• [Required action]
Repeat the listing exactly. Pictures stay out of your copy.

=== Section Start ===

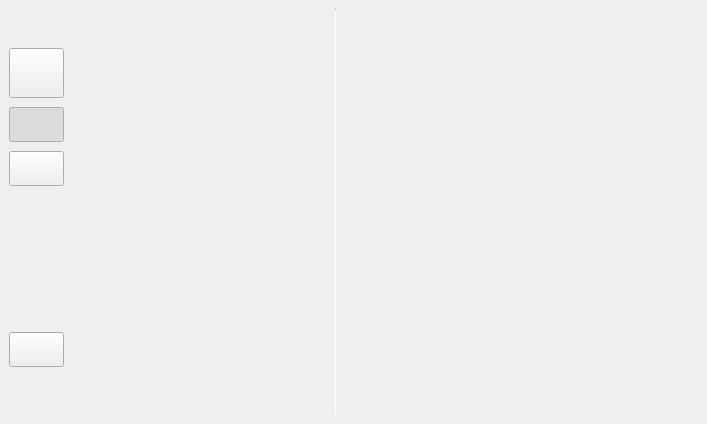
Before: the Qt Designer form mainwindow.ui in ASUJY/WeLink, drawn with Qt 5.
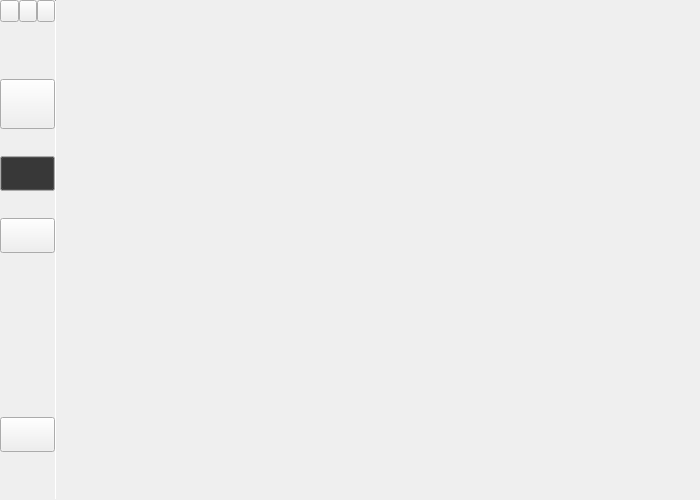
After: the same form once the commit is applied. Icons and pictures are not drawn.

Commit message: feat:美化左侧导航栏UI界面，同时自定义标题栏

```diff
--- a/mainwindow.ui
+++ b/mainwindow.ui
@@ -6,15 +6,55 @@
    <rect>
     <x>0</x>
     <y>0</y>
-    <width>707</width>
-    <height>424</height>
+    <width>700</width>
+    <height>500</height>
    </rect>
   </property>
+  <property name="minimumSize">
+   <size>
+    <width>700</width>
+    <height>500</height>
+   </size>
+  </property>
   <property name="windowTitle">
-   <string>MainWindow</string>
+   <string/>
+  </property>
+  <property name="iconSize">
+   <size>
+    <width>16</width>
+    <height>16</height>
+   </size>
   </property>
   <widget class="QWidget" name="centralwidget">
    <layout class="QGridLayout" name="gridLayout">
+    <property name="leftMargin">
+     <number>0</number>
+    </property>
+    <property name="topMargin">
+     <number>0</number>
+    </property>
+    <property name="rightMargin">
+     <number>0</number>
+    </property>
+    <property name="bottomMargin">
+     <number>0</number>
+    </property>
+    <property name="spacing">
+     <number>0</number>
+    </property>
+    <item row="0" column="2">
+     <widget class="Line" name="line">
+      <property name="maximumSize">
+       <size>
+        <width>1</width>
+        <height>16777215</height>
+       </size>
+      </property>
+      <property name="orientation">
+       <enum>Qt::Orientation::Vertical</enum>
+      </property>
+     </widget>
+    </item>
     <item row="0" column="0">
      <widget class="QWidget" name="menuWidget" native="true">
       <property name="minimumSize">
@@ -45,6 +85,48 @@
        <property name="bottomMargin">
         <number>0</number>
        </property>
+       <item>
+        <widget class="QWidget" name="winTitleWidget" native="true">
+         <layout class="QHBoxLayout" name="horizontalLayout">
+          <property name="spacing">
+           <number>0</number>
+          </property>
+          <property name="leftMargin">
+           <number>0</number>
+          </property>
+          <property name="topMargin">
+           <number>0</number>
+          </property>
+          <property name="rightMargin">
+           <number>0</number>
+          </property>
+          <property name="bottomMargin">
+           <number>0</number>
+          </property>
+          <item>
+           <widget class="QPushButton" name="btnMWinClose">
+            <property name="text">
+             <string/>
+            </property>
+           </widget>
+          </item>
+          <item>
+           <widget class="QPushButton" name="btnMWinMin">
+            <property name="text">
+             <string/>
+            </property>
+           </widget>
+          </item>
+          <item>
+           <widget class="QPushButton" name="btnMWinMax">
+            <property name="text">
+             <string/>
+            </property>
+           </widget>
+          </item>
+         </layout>
+        </widget>
+       </item>
        <item>
         <widget class="QWidget" name="chatMenuWidget" native="true">
          <property name="sizePolicy">
@@ -112,6 +194,43 @@
               <height>35</height>
              </size>
             </property>
+            <property name="palette">
+             <palette>
+              <active>
+               <colorrole role="Button">
+                <brush brushstyle="SolidPattern">
+                 <color alpha="255">
+                  <red>51</red>
+                  <green>51</green>
+                  <blue>51</blue>
+                 </color>
+                </brush>
+               </colorrole>
+              </active>
+              <inactive>
+               <colorrole role="Button">
+                <brush brushstyle="SolidPattern">
+                 <color alpha="255">
+                  <red>51</red>
+                  <green>51</green>
+                  <blue>51</blue>
+                 </color>
+                </brush>
+               </colorrole>
+              </inactive>
+              <disabled>
+               <colorrole role="Button">
+                <brush brushstyle="SolidPattern">
+                 <color alpha="255">
+                  <red>51</red>
+                  <green>51</green>
+                  <blue>51</blue>
+                 </color>
+                </brush>
+               </colorrole>
+              </disabled>
+             </palette>
+            </property>
             <property name="focusPolicy">
              <enum>Qt::FocusPolicy::StrongFocus</enum>
             </property>
@@ -244,36 +363,7 @@
       </layout>
      </widget>
     </item>
-    <item row="0" column="1">
-     <widget class="QWidget" name="chatListwidget" native="true">
-      <property name="minimumSize">
-       <size>
-        <width>259</width>
-        <height>0</height>
-       </size>
-      </property>
-      <property name="maximumSize">
-       <size>
-        <width>250</width>
-        <height>16777215</height>
-       </size>
-      </property>
-     </widget>
-    </item>
-    <item row="0" column="2">
-     <widget class="Line" name="line">
-      <property name="maximumSize">
-       <size>
-        <width>1</width>
-        <height>16777215</height>
-       </size>
-      </property>
-      <property name="orientation">
-       <enum>Qt::Orientation::Vertical</enum>
-      </property>
-     </widget>
-    </item>
-    <item row="0" column="3">
+    <item row="0" column="4">
      <widget class="QWidget" name="chatWidget" native="true">
       <layout class="QVBoxLayout" name="verticalLayout_4">
        <property name="spacing">
@@ -297,6 +387,22 @@
       </layout>
      </widget>
     </item>
+    <item row="0" column="3">
+     <widget class="QWidget" name="chatListwidget" native="true">
+      <property name="minimumSize">
+       <size>
+        <width>259</width>
+        <height>0</height>
+       </size>
+      </property>
+      <property name="maximumSize">
+       <size>
+        <width>250</width>
+        <height>16777215</height>
+       </size>
+      </property>
+     </widget>
+    </item>
    </layout>
   </widget>
  </widget>
```
The commit also changes 3 other files.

=== Section End ===

• [Answer section]
Before: the Qt Designer form mainwindow.ui in ASUJY/WeLink, drawn with Qt 5.
After: the same form once the commit is applied. Icons and pictures are not drawn.

Commit message: feat:美化左侧导航栏UI界面，同时自定义标题栏

```diff
--- a/mainwindow.ui
+++ b/mainwindow.ui
@@ -6,15 +6,55 @@
    <rect>
     <x>0</x>
     <y>0</y>
-    <width>707</width>
-    <height>424</height>
+    <width>700</width>
+    <height>500</height>
    </rect>
   </property>
+  <property name="minimumSize">
+   <size>
+    <width>700</width>
+    <height>500</height>
+   </size>
+  </property>
   <property name="windowTitle">
-   <string>MainWindow</string>
+   <string/>
+  </property>
+  <property name="iconSize">
+   <size>
+    <width>16</width>
+    <height>16</height>
+   </size>
   </property>
   <widget class="QWidget" name="centralwidget">
    <layout class="QGridLayout" name="gridLayout">
+    <property name="leftMargin">
+     <number>0</number>
+    </property>
+    <property name="topMargin">
+     <number>0</number>
+    </property>
+    <property name="rightMargin">
+     <number>0</number>
+    </property>
+    <property name="bottomMargin">
+     <number>0</number>
+    </property>
+    <property name="spacing">
+     <number>0</number>
+    </property>
+    <item row="0" column="2">
+     <widget class="Line" name="line">
+      <property name="maximumSize">
+       <size>
+        <width>1</width>
+        <height>16777215</height>
+       </size>
+      </property>
+      <property name="orientation">
+       <enum>Qt::Orientation::Vertical</enum>
+      </property>
+     </widget>
+    </item>
     <item row="0" column="0">
      <widget class="QWidget" name="menuWidget" native="true">
       <property name="minimumSize">
@@ -45,6 +85,48 @@
        <property name="bottomMargin">
         <number>0</number>
        </property>
+       <item>
+        <widget class="QWidget" name="winTitleWidget" native="true">
+         <layout class="QHBoxLayout" name="horizontalLayout">
+          <property name="spacing">
+           <number>0</number>
+          </property>
+          <property name="leftMargin">
+           <number>0</number>
+          </property>
+          <property name="topMargin">
+           <number>0</number>
+          </property>
+          <property name="rightMargin">
+           <number>0</number>
+          </property>
+          <property name="bottomMargin">
+           <number>0</number>
+          </property>
+          <item>
+           <widget class="QPushButton" name="btnMWinClose">
+            <property name="text">
+             <string/>
+            </property>
+           </widget>
+          </item>
+          <item>
+           <widget class="QPushButton" name="btnMWinMin">
+            <property name="text">
+             <string/>
+            </property>
+           </widget>
+          </item>
+          <item>
+           <widget class="QPushButton" name="btnMWinMax">
+            <property name="text">
+             <string/>
+            </property>
+           </widget>
+          </item>
+         </layout>
+        </widget>
+       </item>
        <item>
         <widget class="QWidget" name="chatMenuWidget" native="true">
          <property name="sizePolicy">
@@ -112,6 +194,43 @@
               <height>35</height>
              </size>
             </property>
+            <property name="palette">
+             <palette>
+              <active>
+               <colorrole role="Button">
+                <brush brushstyle="SolidPattern">
+                 <color alpha="255">
+                  <red>51</red>
+                  <green>51</green>
+                  <blue>51</blue>
+                 </color>
+                </brush>
+               </colorrole>
+              </active>
+              <inactive>
+               <colorrole role="Button">
+                <brush brushstyle="SolidPattern">
+                 <color alpha="255">
+                  <red>51</red>
+                  <green>51</green>
+                  <blue>51</blue>
+                 </color>
+                </brush>
+               </colorrole>
+              </inactive>
+              <disabled>
+               <colorrole role="Button">
+                <brush brushstyle="SolidPattern">
+                 <color alpha="255">
+                  <red>51</red>
+                  <green>51</green>
+                  <blue>51</blue>
+                 </color>
+                </brush>
+               </colorrole>
+              </disabled>
+             </palette>
+            </property>
             <property name="focusPolicy">
              <enum>Qt::FocusPolicy::StrongFocus</enum>
             </property>
@@ -244,36 +363,7 @@
       </layout>
      </widget>
     </item>
-    <item row="0" column="1">
-     <widget class="QWidget" name="chatListwidget" native="true">
-      <property name="minimumSize">
-       <size>
-        <width>259</width>
-        <height>0</height>
-       </size>
-      </property>
-      <property name="maximumSize">
-       <size>
-        <width>250</width>
-        <height>16777215</height>
-       </size>
-      </property>
-     </widget>
-    </item>
-    <item row="0" column="2">
-     <widget class="Line" name="line">
-      <property name="maximumSize">
-       <size>
-        <width>1</width>
-        <height>16777215</height>
-       </size>
-      </property>
-      <property name="orientation">
-       <enum>Qt::Orientation::Vertical</enum>
-      </property>
-     </widget>
-    </item>
-    <item row="0" column="3">
+    <item row="0" column="4">
      <widget class="QWidget" name="chatWidget" native="true">
       <layout class="QVBoxLayout" name="verticalLayout_4">
        <property name="spacing">
@@ -297,6 +387,22 @@
       </layout>
      </widget>
     </item>
+    <item row="0" column="3">
+     <widget class="QWidget" name="chatListwidget" native="true">
+      <property name="minimumSize">
+       <size>
+        <width>259</width>
+        <height>0</height>
+       </size>
+      </property>
+      <property name="maximumSize">
+       <size>
+        <width>250</width>
+        <height>16777215</height>
+       </size>
+      </property>
+     </widget>
+    </item>
    </layout>
   </widget>
  </widget>
```
The commit also changes 3 other files.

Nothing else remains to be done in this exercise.